Non-Hermitian phase transition and the rise of a critical exceptional point in driven-dissipative condensates

Phase transition and critical phenomena arise ubiquitously in various context of physics, ranging from condensed matter physics to high energy physics. Here, we propose a novel, nonequilibrium-induced mechanism of these phenomena driven by the non-Hermitian nature of the driven-dissipative many-body systems with coupled order parameters, such as polariton condensates and driven-dissipative Bose-Einstein condensates in a double-well potential.

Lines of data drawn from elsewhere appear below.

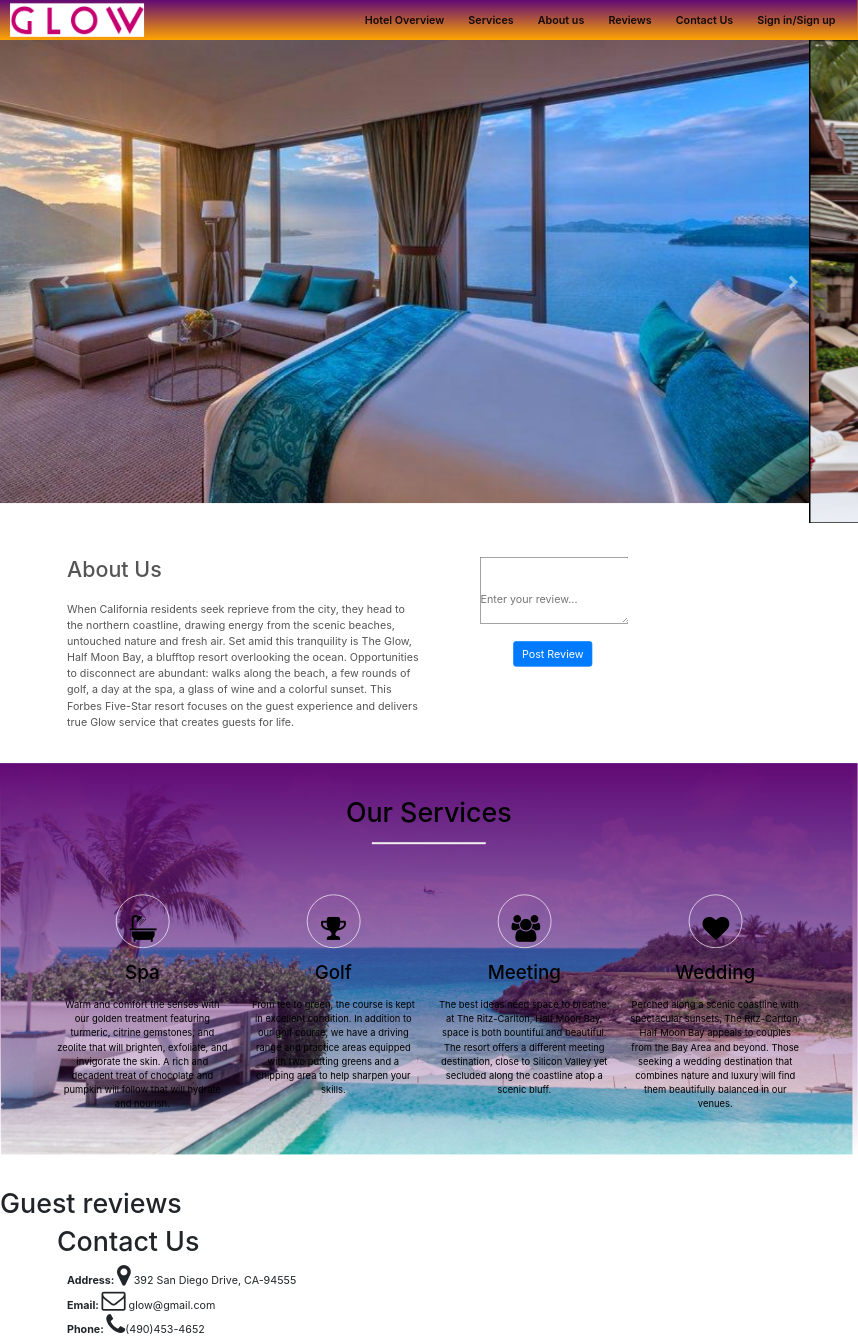
Repository: M-p1998/solo-dojo-project
Page: http://localhost/hotel/WEB-INF/hotel/home.jsp
An editor plug-in stored every save of this project. The page is shown before and after the next save, followed by the edit.
The browser window is 1280 px wide. The pictures show the whole page, at 67% of full size.
Backgrounds fixed to the window are drawn as part of the page. Some web libraries are served in a nearby version. The page is served by Tomcat 9. Nobody is signed in. Other server files are loaded and not shown. The template is opened directly, without the code that normally fills it, so the values that code supplies are empty.

Above is the page before, as saved 2022-02-13 18:40:02.

### hotel/src/main/webapp/WEB-INF/hotel/home.jsp
<%@ page language="java" contentType="text/html; charset=UTF-8"
	pageEncoding="UTF-8"%>
<%@ taglib prefix="c" uri="http://java.sun.com/jsp/jstl/core"%>
<%@ taglib prefix="form" uri="http://www.springframework.org/tags/form"%>
<!DOCTYPE html>
<html>
<head>
<meta charset="UTF-8">

<link href="/css/home.css" rel="stylesheet" type="text/css">
<link rel="stylesheet"
	href="https://stackpath.bootstrapcdn.com/bootstrap/4.3.1/css/bootstrap.min.css">
<script src="https://code.jquery.com/jquery-3.2.1.slim.min.js"></script>
<script
	src="https://cdnjs.cloudflare.com/ajax/libs/popper.js/1.12.9/umd/popper.min.js"></script>
<script
	src="https://maxcdn.bootstrapcdn.com/bootstrap/4.0.0/js/bootstrap.min.js"></script>
<link rel="stylesheet"
	href="https://stackpath.bootstrapcdn.com/font-awesome/4.7.0/css/font-awesome.min.css">

<title>Hotel Glow</title>
</head>
<body>

	<section id="nav-bar">
		<nav class="navbar navbar-expand-lg navbar-light">
			<div class="container-fluid">
				<a class="navbar-brand" href="#"><img src="/image/hotelLogo.png"
					width="200" height="50"></a>

				<div class="collapse navbar-collapse" id="navbarNav">
					<ul class="navbar-nav ml-auto">
						<li class="nav-item active "><a class="nav-link" href="#">Hotel
								Overview</a></li>
						<li class="nav-item active "><a class="nav-link"
							href="#services">Services</a></li>
						<li class="nav-item active"><a class="nav-link" href="#about">About
								us</a></li>
						<li class="nav-item active"><a class="nav-link"
							href="#reviews">Reviews</a></li>
						<li class="nav-item active"><a class="nav-link"
							href="#contact">Contact Us</a></li>
						<li class="nav-item active"><a class="nav-link"
							href="/registration">Sign in/Sign up</a></li>
					</ul>
				</div>
			</div>
		</nav>
	</section>

	<div id="slider">
		<div id="headerSlider" class="carousel slide" data-ride="carousel">
			<ol class="carousel-indicators">
				<li data-target="#headerSlider" data-slide-to="0"></li>
				<li data-target="#headerSlider" data-slide-to="1"></li>
				<li data-target="#headerSlider" data-slide-to="2"></li>
			</ol>
			<div class="carousel-inner">
				<div class="carousel-item active">
					<img src="/image/img2.jpg" class="d-block w-100">
				</div>
				<div class="carousel-item">
					<img src="/image/img3.jpg" class="d-block w-100">
				</div>
				<div class="carousel-item">
					<img src="/image/h4.jpg" class="d-block w-100">
				</div>
			</div>
			<a class="carousel-control-prev" role="button" href="#headerSlider"
				data-slide="prev"> <span class="carousel-control-prev-icon"
				aria-hidden="true"></span> <span class="sr-only">Previous</span>
			</a> <a class="carousel-control-next" role="button" href="#headerSlider"
				data-slide="next"> <span class="carousel-control-next-icon"
				aria-hidden="true"></span> <span class="sr-only">Next</span>
			</a>
		</div>
	</div>

	<section id="about">
		<div class="container">
			<div class="d-flex">
				<div class="col-md-6">
					<h2>About Us</h2>
					<div class="about-content">When California residents seek
						reprieve from the city, they head to the northern coastline,
						drawing energy from the scenic beaches, untouched nature and fresh
						air. Set amid this tranquility is The Glow, Half Moon Bay, a
						blufftop resort overlooking the ocean. Opportunities to disconnect
						are abundant: walks along the beach, a few rounds of golf, a day
						at the spa, a glass of wine and a colorful sunset. This Forbes
						Five-Star resort focuses on the guest experience and delivers true
						Glow service that creates guests for life.</div>
				</div>
				<div class="col-md-4 text-center">
					<form:form action="/createReviews" method="post"
						modelAttribute="PostAReview">
						<form:label path="reviews"></form:label>
						<form:errors path="reviews" class="text-danger"
							style="font-size: 20px" />
						<form:textarea class="textarea" placeholder="Enter your review..."
							path="reviews" />
						<a href="/reviews"><button class="reviewBtn btn btn-primary">Post
								Review</button></a>
					</form:form>
				</div>
			</div>
		</div>
	</section>

	<!-- services -->
	<section id="services">
		<div class="container">
			<h1>Our Services</h1>
			<div class="row services">
				<div class="col-md-3 text-center">
					<div class="icon">
						<i class="fa fa-bath"></i>
					</div>
					<h3>Spa</h3>
					<p>Warm and comfort the senses with our golden treatment
						featuring turmeric, citrine gemstones, and zeolite that will
						brighten, exfoliate, and invigorate the skin. A rich and decadent
						treat of chocolate and pumpkin will follow that will hydrate and
						nourish.</p>
				</div>
				<div class="col-md-3 text-center">
					<div class="icon">
						<i class="fa fa-trophy"></i>
					</div>
					<h3>Golf</h3>
					<p>From tee to green, the course is kept in excellent
						condition. In addition to our golf course, we have a driving range
						and practice areas equipped with two putting greens and a chipping
						area to help sharpen your skills.</p>
				</div>
				<div class="col-md-3 text-center">
					<div class="icon">
						<i class="fa fa-users"></i>
					</div>
					<h3>Meeting</h3>
					<p>The best ideas need space to breathe; at The Ritz-Carlton,
						Half Moon Bay, space is both bountiful and beautiful. The resort
						offers a different meeting destination, close to Silicon Valley
						yet secluded along the coastline atop a scenic bluff.</p>
				</div>
				<div class="col-md-3 text-center">
					<div class="icon">
						<i class="fa fa-heart"></i>
					</div>
					<h3>Wedding</h3>
					<p>Perched along a scenic coastline with spectacular sunsets,
						The Ritz-Carlton, Half Moon Bay appeals to couples from the Bay
						Area and beyond. Those seeking a wedding destination that combines
						nature and luxury will find them beautifully balanced in our
						venues. </p>
				</div>
			</div>
		</div>
	</section>

	<section id="reviews">
		<h1>Guest reviews</h1>
		<div class="d-flex">
			<div class="hero">
				<div class="review-box">
					<div id="slide">
						<c:forEach items="${write}" var="review">
							<div class="card">
								<p>${review.reviews}</p>
							</div>
						</c:forEach>
					</div>

					<div class="sidebar">
						<img src="/image/up-arrow.png" id="upArrow"> <img
							src="/image/down-arrow.png" id="downArrow">
					</div>
				</div>


			</div>
		</div>
	</section>

	<section id="contact">
		<div class="container">
			<h1>Contact Us</h1>
			<div class="col-md-6 contact-info">
				<div class="follow">
					<b>Address: </b> <i class="fa fa-map-marker"
						style="font-size: 36px"></i> 392 San Diego Drive, CA-94555
				</div>
				<div class="follow">
					<b>Email: </b> <i class="fa fa-envelope-o" style="font-size: 36px"></i>
					glow@gmail.com
				</div>
				<div class="follow">
					<b>Phone: </b> <i class="fa fa-phone" style="font-size: 36px"></i>(490)453-4652
				</div>
			</div>
		</div>
	</section>

	<script
		src="https://cdnjs.cloudflare.com/ajax/libs/jquery/3.6.0/jquery.min.js"></script>
	<script src="/js/main.js"></script>

	<script>
		var slide = document.getElementById("slide");
		var upArrow = document.getElementById("upArrow");
		var downArrow = document.getElementById("downArrow");

		let x = 0;

		upArrow.onclick = function() {
			if (x > "-4000") {
				x = x - 300;
				slide.style.top = x + "px";
			}
		}

		downArrow.onclick = function() {
			if (x < 0) {
				x = x + 300;
				slide.style.top = x + "px";
			}
		}
	</script>

</body>
</html>

### hotel/src/main/webapp/css/home.css
@charset "UTF-8";

*{
	margin: 0;
	padding: 0;


}

body{
	font-family: sans-serif;
}

#nav-bar{
	position: sticky;
	top: 0;
	z-index: 10;

}

.navbar{
	background-image: linear-gradient(rgba(98, 10, 117),  rgba(0,0,255,0));
	padding: 0!important;
	background-color: orange;
}

.navbar-nav li{
	padding: 0 10px;
}

.navbar-nav li a{
	color: black;
	font-weight: 600;
	float: right;
	text-align: left;
}

#nav-bar ul li a:hover{
	color: orange !important;
}

.fa-bars{
	color: #fff;
	font-size: 30px !important;
}

.navbar-toggler{
	outline: none !important;
}

/*-----about --------*/
#about{
	padding-top:50px;
	padding-bottom: 50px;
	color: #555;
}

#about .btn{
	margin-top: 20px;
	margin-bottom: 30px;
}

.about-content{
	padding-top: 20px;

}

/* --- services ----*/
#services{
	background-image: linear-gradient(rgba(98, 10, 117), rgba(0,0,255,0)), url(/image/backimage.jpg);
	background-size: cover;
	background-position: center;
	color: black !important;
	background-attachment: fixed;
	padding-top: 50px;
	padding-bottom: 50px;
}

#services h1{
	text-align: center;
	color: black !important;
	padding-bottom: 10px;
}

#services h1::after{
	content: '';
	background: #efefef;
	display: block;
	height: 3px;
	width: 170px;
	margin: 20px auto 5px;
}

.services{
	margin-top: 40px;
}

.icon{
	font-size: 40px;
	margin: 20px auto;
	padding: 20px;
	height: 80px;
	width: 80px;
	border: 1px solid #fff;
	border-radius: 50%;
}

#services p{
	font-size: 14px;
	margin-top: 20px;
	color: black solid;

}
.services .col-md-3:hover{
	background: pink;
	cursor: pointer;
	transition: 0.7s;
}

#reviews{
	padding-top: 50px;

}

/* .skills-bar p{
	margin-bottom: 6px;
	font-weight: 600;
}

.progress-bar{
	border-radius: 16px;

}
.progress{
	border-radius: 16px !important;
	margin-bottom: 20px;
} */
/*--------------*/
/* #slider{
	width: 100%;
} */
/* .carousel-caption{
	top: 50%;
	transform: translateY(-50%);
	bottom: initial!important;
} */

### hotel/src/main/webapp/js/main.js

var indexValue= 1;
showImg(indexValue);

function side_slide(e){
	showImg(indexValue += e);
}
function showImg(e){
	var i;
	const img = document.querySelectorAll('img');
	if(e > img.length){
		indexValue = 1
	}
	if(e < 1){
		indexValue = img.length
	}
	for(i = 0; i<img.length; i++){
		img[i].style.display = "none";
	}
	img[indexValue - 1].style.display = "block";
}

After the next save:
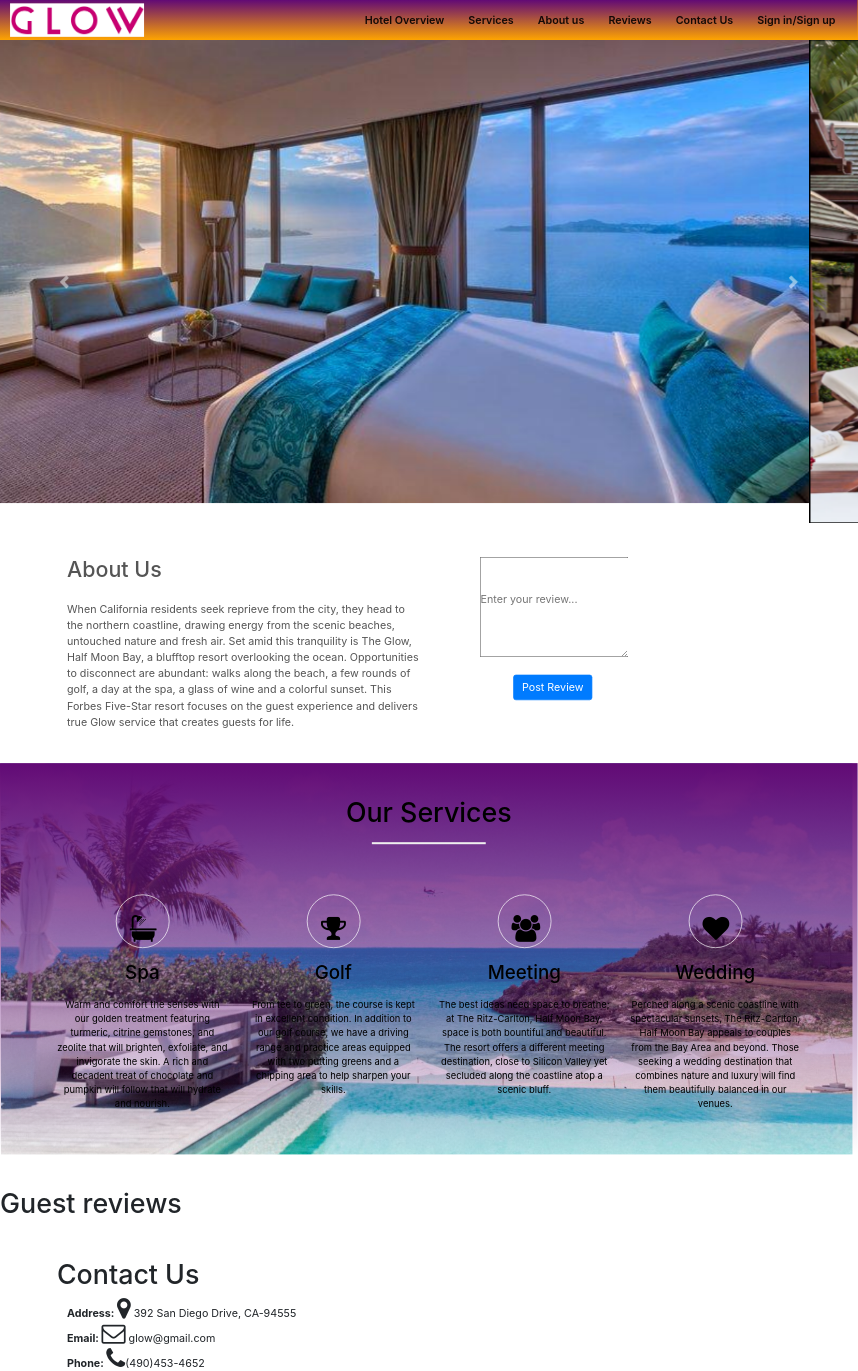
Saved 25 s later.
--- a/hotel/src/main/webapp/css/home.css
+++ b/hotel/src/main/webapp/css/home.css
@@ -119,7 +119,7 @@ body{
 
 #reviews{
 	padding-top: 50px;
-
+	padding-bottom: 50px;
 }
 
 /* .skills-bar p{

In the first part of my talk, we show that a lower-to-upper branch condensate transition may be induced by the non-Hermitian nature of a coupled driven-dissipative condensate, proposed as a new interpretation to the phase transition observed in some polariton experiments in the U(1)-broken phase (the so-called “second threshold”). Interestingly, we have found that the phase boundary has an endpoint, marked by the exceptional point (which we call the “critical exceptional point, CEP”), where the lower- and upper- branch condensate solutions coalesce.

In the second part of my talk, we study the critical properties of the CEP. We show that the critical fluctuations that arise at the CEP originates from the coalescence of the collective eigenmodes, that converts all the thermal and dissipative noise activated fluctuations to the Goldstone mode. This turns out to lead to anomalously giant phase fluctuations that diverge at spatial dimensions d≤4, which is to be compared to the conventional equilibrium case where the divergence only occurs at d≤2. By performing a dynamic renormalization group analysis to the coupled-KPZ-like equations, we find that this anomalous feature leads to the rise of a strong-coupling fixed point at dimensions as high as d<8.